TASK DETAILS =>
In the entries below, how many lines hold the string "concept"? Give only the number.

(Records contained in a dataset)
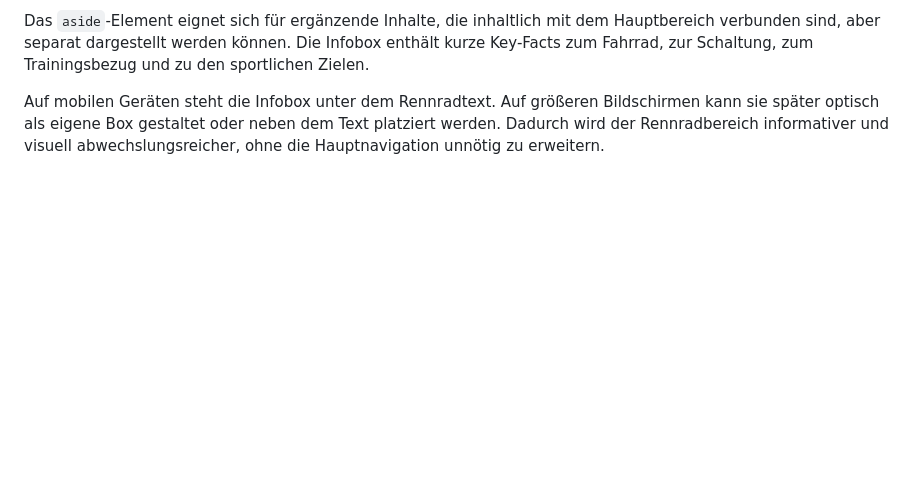
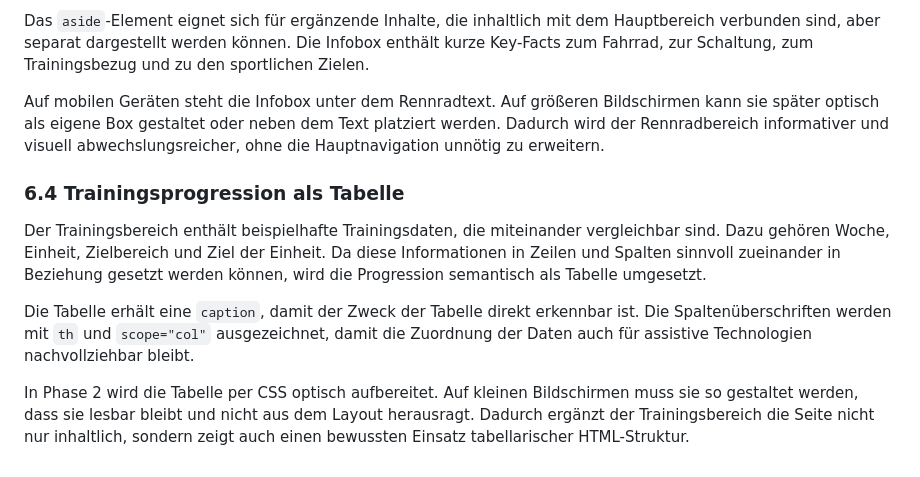
Before and after one commit to IU-Webprogrammierung/webprogrammierung-Hee1337, a Markdown page: docs/phase-two-concept.md, the part around the change. Rendered like a GitHub page; blank space fills up the shorter version.

Commit message:
docs: document training table decision

```diff
--- a/docs/phase-two-concept.md
+++ b/docs/phase-two-concept.md
@@ -244,3 +244,11 @@ Der Rennradbereich wird um eine Infobox zum persönlichen Rennrad-Setup ergänzt
 Das `aside`-Element eignet sich für ergänzende Inhalte, die inhaltlich mit dem Hauptbereich verbunden sind, aber separat dargestellt werden können. Die Infobox enthält kurze Key-Facts zum Fahrrad, zur Schaltung, zum Trainingsbezug und zu den sportlichen Zielen.
 
 Auf mobilen Geräten steht die Infobox unter dem Rennradtext. Auf größeren Bildschirmen kann sie später optisch als eigene Box gestaltet oder neben dem Text platziert werden. Dadurch wird der Rennradbereich informativer und visuell abwechslungsreicher, ohne die Hauptnavigation unnötig zu erweitern.
+
+### 6.4 Trainingsprogression als Tabelle
+
+Der Trainingsbereich enthält beispielhafte Trainingsdaten, die miteinander vergleichbar sind. Dazu gehören Woche, Einheit, Zielbereich und Ziel der Einheit. Da diese Informationen in Zeilen und Spalten sinnvoll zueinander in Beziehung gesetzt werden können, wird die Progression semantisch als Tabelle umgesetzt.
+
+Die Tabelle erhält eine `caption`, damit der Zweck der Tabelle direkt erkennbar ist. Die Spaltenüberschriften werden mit `th` und `scope="col"` ausgezeichnet, damit die Zuordnung der Daten auch für assistive Technologien nachvollziehbar bleibt.
+
+In Phase 2 wird die Tabelle per CSS optisch aufbereitet. Auf kleinen Bildschirmen muss sie so gestaltet werden, dass sie lesbar bleibt und nicht aus dem Layout herausragt. Dadurch ergänzt der Trainingsbereich die Seite nicht nur inhaltlich, sondern zeigt auch einen bewussten Einsatz tabellarischer HTML-Struktur.
```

EXERCISE SOLUTION =>
3